Charlotte Mason, a British educator at the turn of the twentieth century, said, “The habits of the child produce the character of the man.” She believed habit training is the foundation for developing and producing godly characteristics. Three of her habits have become an integral part of my kindergarten classroom: obedience, attention, and respect.
The importance of habit training became clear to me while teaching my young class the skill of finger knitting. Several students proclaimed loudly that they knew how to finger knit and moved ahead with the task before I finished instructing them. The result was a fistful of knots and cries of dismay: “I just can’t do this!”
I chatted quietly with each student and gently untangled the mess they had made. “This is a difficult task,” I said. “I know you thought you knew how to do this, and now it’s not working out. Let’s start again, but this time, trust me to show you the right way. If you pay close attention and obey, God will help you accomplish it.”
Later in the day, during our class devotions, one of the students who had struggled with finger knitting prayed, “Dear Jesus, help us listen to Mrs. Steel when she tells us how to finger knit so we can do it the right way.” How lovely to see this young child understand the biblical truth of obedience and its impact on her life. My student expressed her understanding that she ought to obey not because she is little and I’m big, but because the acts of attention, obedience, and respect produced good things for her. She would learn to do things the right way.
Yet even the reward of good things is not the end goal of habit training in the classroom. Reliance on Christ is essential. Otherwise, the training is merely another behavior modification program. We must steer our students away from the secular mantra of “I can do this!” The “just apply yourself and work hard” ideology is a dead end for students. Relying on themselves to do better, achieve more, and work harder leads students to believe they are the beginning and the end of their own success. If what they can do is the basis of their value, they are likely to be wrapped up in pride or swallowed in the despair of mediocrity or failure.
My students’ initial approach to finger knitting produced the inevitable response of self-deprecation. They set themselves up as ones who knew best and could accomplish the task in their own way. Yet failure turned them against themselves and produced such frustration that they would have quit the task without redirection. Reminding them to submit themselves to the power of Christ and apply themselves to the habits of attention, respect, and obedience encouraged them to try again. Their new exclamations over the beautiful work filled our room with joy and produced a response of thanksgiving to God for the help He provided.
Habit training that leads students to rely on Christ requires extra time and patience, as well as a shift from secular thinking. It is not our job to get students to merely do what we want them to do but to train them to desire to do right because they love God and love others. The Bible does not teach self-help skills. It teaches dependence on God: “I can do all things through Christ who strengthens me” (Phil 4:13). Training students to rely on the power of Christ enables them to rise above their own natural abilities and tackle new skills with God-driven confidence. Teachers who train their class in the biblical habits of attention, respect, and obedience will witness the joy of godly character formation in their students—a worthy investment to be sure.

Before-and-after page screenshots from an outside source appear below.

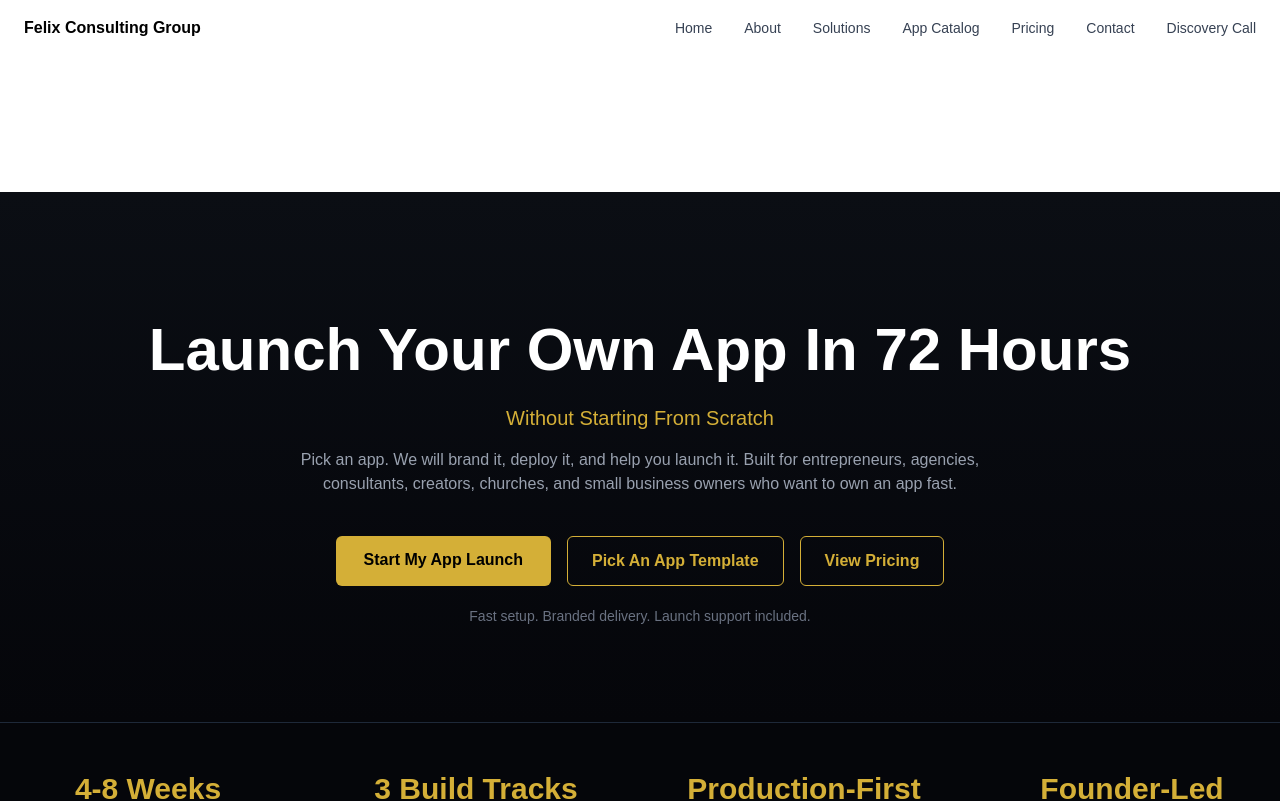
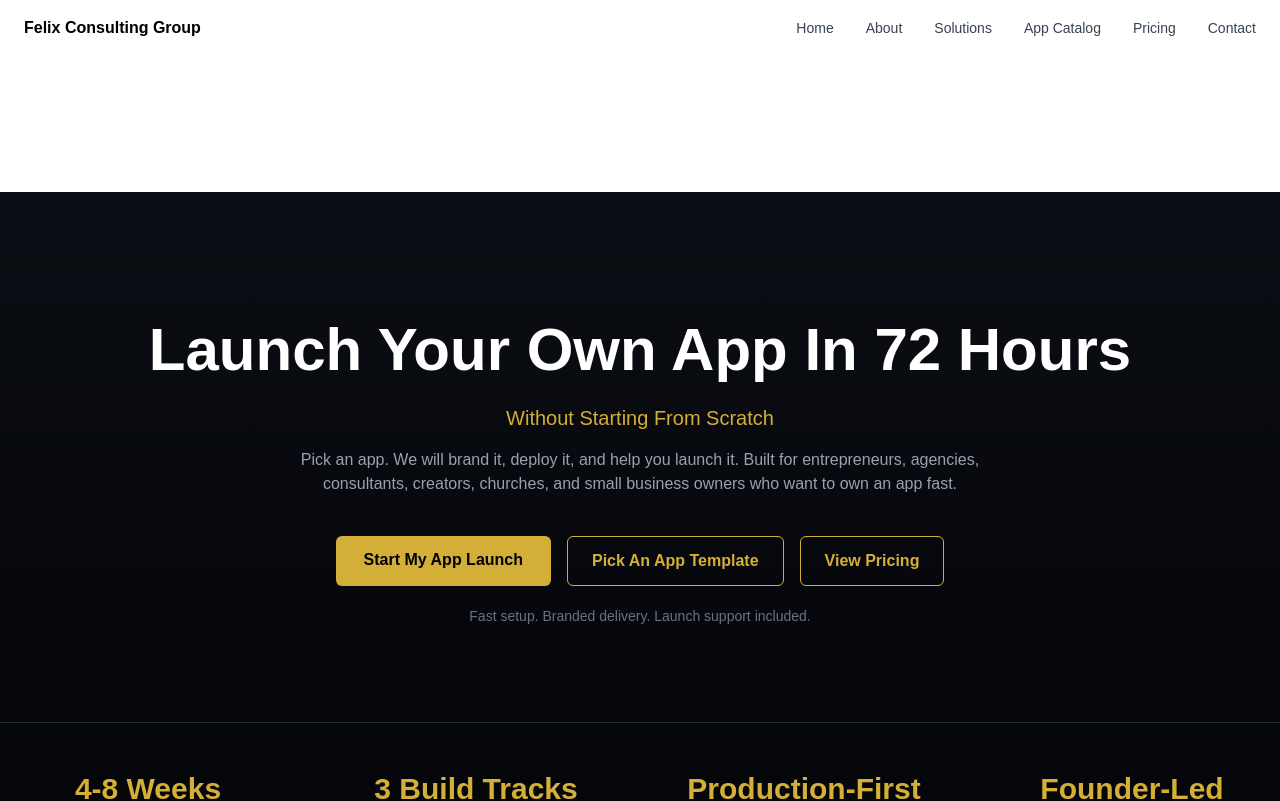
Before and after one commit to felabayomi/felix-consult, a Next.js app: page / in a window 1280 px wide. Shown: the top 801 px of the page. Built offline with nearby package versions, Linux system fonts and the light colour scheme.

Commit message:
Remove duplicate Discovery Call nav item

```diff
--- a/app/layout.tsx
+++ b/app/layout.tsx
@@ -82,9 +82,6 @@ export default function RootLayout({
               <Link href="/contact" className="text-gray-700 hover:text-black">
                 Contact
               </Link>
-              <Link href="/contact" className="text-gray-700 hover:text-black">
-                Discovery Call
-              </Link>
             </div>
 
             {/* Mobile */}
@@ -141,13 +138,6 @@ export default function RootLayout({
               >
                 Contact
               </Link>
-              <Link
-                href="/contact"
-                className="block text-gray-700"
-                onClick={() => setMobileMenuOpen(false)}
-              >
-                Discovery Call
-              </Link>
             </div>
           )}
         </nav>
```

Joleen Steel is the curriculum specialist for Camping Stick Kids (campingstickkids.org). Her love for the good news of Jesus Christ flows out of her and into the Camping Stick Kids curriculum. She earned a B.A. in elementary education and taught public school for ten years before deciding to open her own music studio and homeschool her boys. Now that her two oldest boys are grown, Joleen teaches at Clapham School, a classical Christian school in Wheaton, IL.